For each line of the data below that contains "home", return that line.

%%

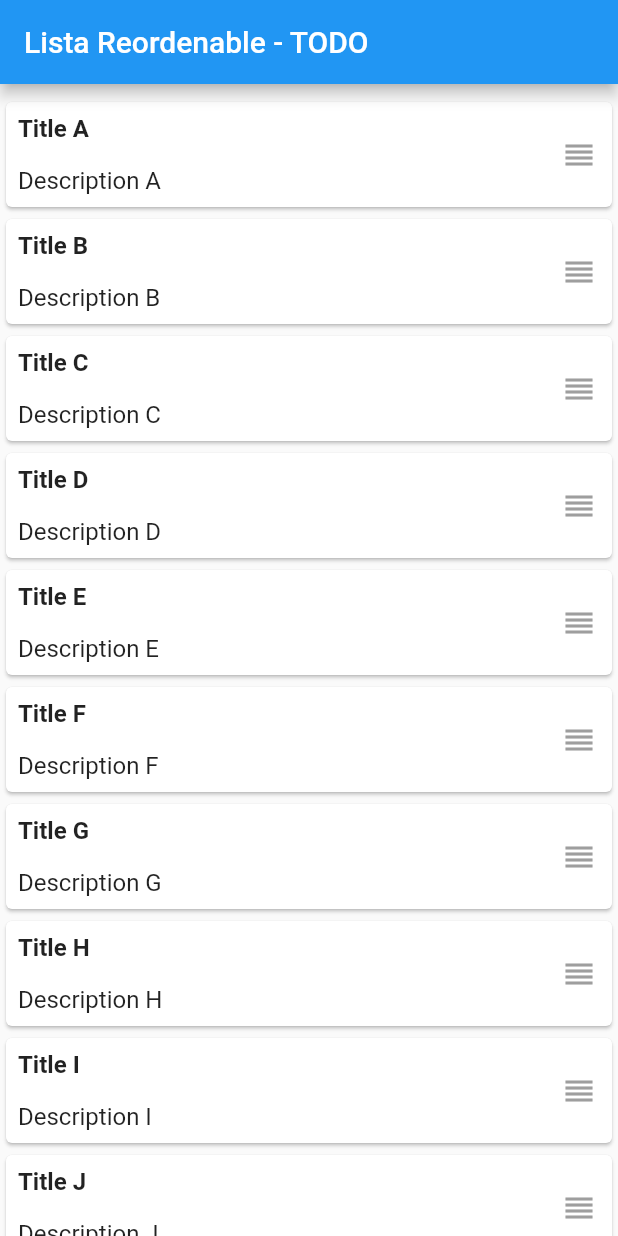
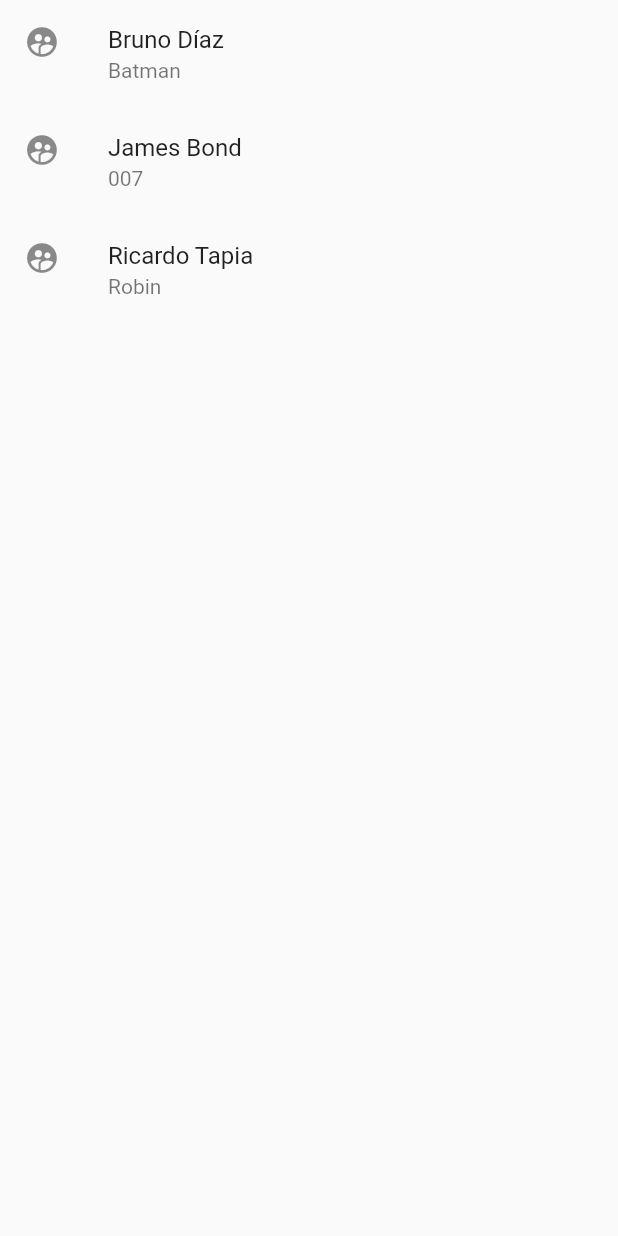
Before and after one commit to dancuervo/flutter-testing, a Flutter app: the screen it shows after launch, on a phone screen of 412 x 824 dp. Run offline on Flutter 3.47's test engine with Material 2 defaults, Android fonts, the phone set to English and light mode, and no system bars; our stand-ins replace fluttertoast.

Commit message:
clase lista de viewList dinamico

```diff
--- a/lib/main.dart
+++ b/lib/main.dart
@@ -7,7 +7,7 @@ class MyApp extends StatelessWidget {
   @override
   Widget build(BuildContext context) {
     return MaterialApp(
-      home: ReorderableListDemo(),
+      home: MyScaffold(),
     );
   }
 }
@@ -138,3 +138,50 @@ class _ListViewCard extends State<ListViewCard> {
     );
   }
 }
+
+//=============
+class User {
+  String fullName, userName, photoUrl;
+  User(this.fullName, this.userName, this.photoUrl);
+}
+
+class MyScaffold extends StatelessWidget {
+  @override
+  Widget build(BuildContext context) {
+    return Scaffold(
+      body: MyListView(),
+    );
+  }
+}
+
+class MyListView extends StatefulWidget {
+  @override
+  _MyListViewState createState() => _MyListViewState();
+}
+
+class _MyListViewState extends State<MyListView> {
+  List<User> usersList;
+
+  void initState(){
+    usersList = [
+      User('Bruno Díaz', 'Batman','photoUrl'),
+      User('James Bond', '007','photoUrl'),
+      User('Ricardo Tapia', 'Robin','photoUrl'),
+    ];
+    super.initState();
+  }
+
+  @override
+  Widget build(BuildContext context) {
+    return ListView.builder(
+        itemBuilder: (context, index){
+          return ListTile(
+            title: Text(usersList[index].fullName),
+            subtitle: Text(usersList[index].userName),
+            leading: Icon(Icons.supervised_user_circle),
+          );
+        },
+        itemCount: usersList.length,
+    );
+  }
+}
```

%%

Solution to the problem:
-      home: ReorderableListDemo(),
+      home: MyScaffold(),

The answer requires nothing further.